Robots replacing journalists in major news outlets

Robots replacing journalists in major news outlets.

Robots replacing journalists and editorial workers for news coverage in Microsoft’s major news outlets, MSN, Microsoft News, and Microsoft Edge.

The company has been introducing AI into their work in the past few months, encouraging their staff to utilize the technology. Recently, automation has even filled more permanent roles in the US and UK.

Microsoft is using AI technology to scan, sort through, and filter out content that would later be published on Microsoft’s news apps and channels. Where humans were once used to curate endless streams of news and content, AI can help bolster productivity and even suggest image attachment to articles.

Easing the content gathering process is one thing, but some Microsoft employees drew the short end of the stick. 50 editors in the US, according to Business Insider, and 27 in the UK according to The Guardian have lost their positions, with AI-driven robots replacing journalists and editors in the last 2 months.

A Microsoft spokesperson stated that their decision to increase investment in some places and replacing or re-deploying others was a calculated one.

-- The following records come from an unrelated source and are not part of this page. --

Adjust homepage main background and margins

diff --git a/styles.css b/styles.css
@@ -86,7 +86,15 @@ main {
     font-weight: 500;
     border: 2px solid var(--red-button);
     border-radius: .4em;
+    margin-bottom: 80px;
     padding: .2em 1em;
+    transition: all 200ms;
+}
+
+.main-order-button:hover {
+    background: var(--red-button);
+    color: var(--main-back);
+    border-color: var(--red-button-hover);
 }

The layoffs, that continue, is a result of a review of strategy, and not a response to the pandemic as many other large companies are doing.

Microsoft has been into news casting since 1995 with the launch of MSN. Now with over 800 editors in 50 locations worldwide, the company’s news outlets are at a much larger scale than ever before. Robots replacing journalists are an example of the company scaling up their production to stay ahead.

Aside from the clear problem of human replacement, new business models incorporating AI are doing so out of necessity. Without utilizing modern technology to its fullest, news agencies will have to upgrade their gear it they are to stay in the news game.

Undoubtedly, modern society is in the midst of an intelligence revolution. Robots replacing journalists may just be setting a precedent for other industries in the near future.